TASK STATEMENT
Report the count, and only the count, of lines in the records that include the word "shadow".

(Code change snippets)
= Beginning of Section =
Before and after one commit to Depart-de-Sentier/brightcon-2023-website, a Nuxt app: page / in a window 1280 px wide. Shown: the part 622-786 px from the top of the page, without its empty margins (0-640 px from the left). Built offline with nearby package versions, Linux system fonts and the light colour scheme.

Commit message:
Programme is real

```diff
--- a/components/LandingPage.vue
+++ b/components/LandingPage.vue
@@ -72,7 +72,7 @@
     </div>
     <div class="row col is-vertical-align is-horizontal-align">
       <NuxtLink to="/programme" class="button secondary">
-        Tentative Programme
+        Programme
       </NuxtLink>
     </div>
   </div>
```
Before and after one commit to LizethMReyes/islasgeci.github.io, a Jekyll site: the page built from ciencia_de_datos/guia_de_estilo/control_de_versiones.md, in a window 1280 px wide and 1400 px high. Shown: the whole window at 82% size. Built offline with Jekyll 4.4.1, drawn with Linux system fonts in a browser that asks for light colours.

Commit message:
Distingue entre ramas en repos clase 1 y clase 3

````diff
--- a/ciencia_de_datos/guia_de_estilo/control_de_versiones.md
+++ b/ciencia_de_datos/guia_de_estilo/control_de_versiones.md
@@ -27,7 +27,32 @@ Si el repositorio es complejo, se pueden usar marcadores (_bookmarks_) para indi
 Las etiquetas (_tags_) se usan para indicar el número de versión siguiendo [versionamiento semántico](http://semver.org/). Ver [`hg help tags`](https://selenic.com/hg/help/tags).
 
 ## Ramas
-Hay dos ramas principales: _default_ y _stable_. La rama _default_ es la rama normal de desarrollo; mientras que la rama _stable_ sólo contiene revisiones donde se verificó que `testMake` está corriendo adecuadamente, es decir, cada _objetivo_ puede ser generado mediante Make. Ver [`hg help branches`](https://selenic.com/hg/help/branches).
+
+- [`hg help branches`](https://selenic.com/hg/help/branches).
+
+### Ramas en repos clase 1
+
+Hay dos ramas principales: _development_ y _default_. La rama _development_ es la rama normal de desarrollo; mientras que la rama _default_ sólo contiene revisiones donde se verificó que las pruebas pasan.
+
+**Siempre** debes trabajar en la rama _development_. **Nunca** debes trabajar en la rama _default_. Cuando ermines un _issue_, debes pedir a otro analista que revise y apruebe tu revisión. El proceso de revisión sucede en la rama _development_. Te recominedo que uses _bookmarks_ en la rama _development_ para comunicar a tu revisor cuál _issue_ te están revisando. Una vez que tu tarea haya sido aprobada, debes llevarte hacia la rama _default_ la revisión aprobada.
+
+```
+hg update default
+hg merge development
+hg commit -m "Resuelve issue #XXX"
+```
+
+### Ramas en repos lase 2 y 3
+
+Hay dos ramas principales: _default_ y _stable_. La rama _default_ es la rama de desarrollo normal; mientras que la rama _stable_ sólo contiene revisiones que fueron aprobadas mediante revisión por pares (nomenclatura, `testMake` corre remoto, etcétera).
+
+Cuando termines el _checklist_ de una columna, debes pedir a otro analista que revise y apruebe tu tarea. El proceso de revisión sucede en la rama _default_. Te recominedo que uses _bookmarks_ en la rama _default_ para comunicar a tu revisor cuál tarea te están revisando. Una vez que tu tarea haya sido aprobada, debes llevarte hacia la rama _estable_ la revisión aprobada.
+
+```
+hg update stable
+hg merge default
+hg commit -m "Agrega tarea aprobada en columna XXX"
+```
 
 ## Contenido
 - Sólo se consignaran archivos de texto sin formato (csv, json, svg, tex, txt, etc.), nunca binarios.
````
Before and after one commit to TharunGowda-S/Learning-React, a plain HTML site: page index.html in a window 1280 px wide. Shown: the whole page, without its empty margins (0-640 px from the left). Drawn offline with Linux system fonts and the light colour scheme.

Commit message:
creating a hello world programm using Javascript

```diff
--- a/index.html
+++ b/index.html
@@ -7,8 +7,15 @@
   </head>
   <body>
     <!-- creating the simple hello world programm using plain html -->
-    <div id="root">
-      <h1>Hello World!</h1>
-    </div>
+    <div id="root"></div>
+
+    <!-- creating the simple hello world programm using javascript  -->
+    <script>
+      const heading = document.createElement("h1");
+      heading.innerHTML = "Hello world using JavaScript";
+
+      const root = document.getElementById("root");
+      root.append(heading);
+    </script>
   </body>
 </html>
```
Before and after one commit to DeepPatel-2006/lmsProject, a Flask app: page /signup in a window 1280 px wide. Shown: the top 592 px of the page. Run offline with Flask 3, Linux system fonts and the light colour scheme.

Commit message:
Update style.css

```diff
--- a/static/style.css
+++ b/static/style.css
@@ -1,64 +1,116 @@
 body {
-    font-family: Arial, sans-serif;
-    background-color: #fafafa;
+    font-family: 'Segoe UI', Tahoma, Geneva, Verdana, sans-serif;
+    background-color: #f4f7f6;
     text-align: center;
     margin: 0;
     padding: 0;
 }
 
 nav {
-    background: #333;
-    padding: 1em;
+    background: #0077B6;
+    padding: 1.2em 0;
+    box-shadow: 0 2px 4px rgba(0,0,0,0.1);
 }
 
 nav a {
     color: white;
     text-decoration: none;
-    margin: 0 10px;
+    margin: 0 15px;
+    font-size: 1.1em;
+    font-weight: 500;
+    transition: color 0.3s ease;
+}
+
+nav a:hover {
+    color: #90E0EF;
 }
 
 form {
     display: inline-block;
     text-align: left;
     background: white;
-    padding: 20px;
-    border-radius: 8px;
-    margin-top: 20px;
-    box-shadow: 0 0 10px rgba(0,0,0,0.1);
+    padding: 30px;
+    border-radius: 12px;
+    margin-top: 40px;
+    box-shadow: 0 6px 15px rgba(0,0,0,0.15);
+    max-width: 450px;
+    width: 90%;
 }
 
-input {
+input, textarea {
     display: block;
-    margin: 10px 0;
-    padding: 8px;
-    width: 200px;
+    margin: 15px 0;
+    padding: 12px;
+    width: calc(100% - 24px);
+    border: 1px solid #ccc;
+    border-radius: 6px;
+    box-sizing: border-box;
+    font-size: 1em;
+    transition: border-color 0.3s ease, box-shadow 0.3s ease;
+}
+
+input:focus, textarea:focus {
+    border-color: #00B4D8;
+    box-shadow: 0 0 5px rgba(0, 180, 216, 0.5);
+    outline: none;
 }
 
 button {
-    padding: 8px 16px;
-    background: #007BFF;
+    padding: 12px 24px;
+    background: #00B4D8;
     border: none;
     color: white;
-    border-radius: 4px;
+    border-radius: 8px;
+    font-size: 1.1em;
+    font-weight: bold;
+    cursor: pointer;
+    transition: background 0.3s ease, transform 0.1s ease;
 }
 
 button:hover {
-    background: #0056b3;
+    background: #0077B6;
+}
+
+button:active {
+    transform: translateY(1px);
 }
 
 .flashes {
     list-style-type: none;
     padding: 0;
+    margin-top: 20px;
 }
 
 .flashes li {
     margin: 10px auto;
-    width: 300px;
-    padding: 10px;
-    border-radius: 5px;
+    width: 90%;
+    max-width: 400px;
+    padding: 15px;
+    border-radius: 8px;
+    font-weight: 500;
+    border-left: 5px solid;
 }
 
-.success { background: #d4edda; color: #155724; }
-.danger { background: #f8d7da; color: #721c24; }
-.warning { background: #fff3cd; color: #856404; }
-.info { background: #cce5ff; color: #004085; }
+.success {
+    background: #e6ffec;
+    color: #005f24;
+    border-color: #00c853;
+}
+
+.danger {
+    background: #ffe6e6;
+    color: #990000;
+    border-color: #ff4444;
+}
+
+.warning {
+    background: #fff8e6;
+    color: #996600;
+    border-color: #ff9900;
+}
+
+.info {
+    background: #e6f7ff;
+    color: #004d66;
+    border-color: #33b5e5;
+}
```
= End of Section =
SOLVED EXERCISE
5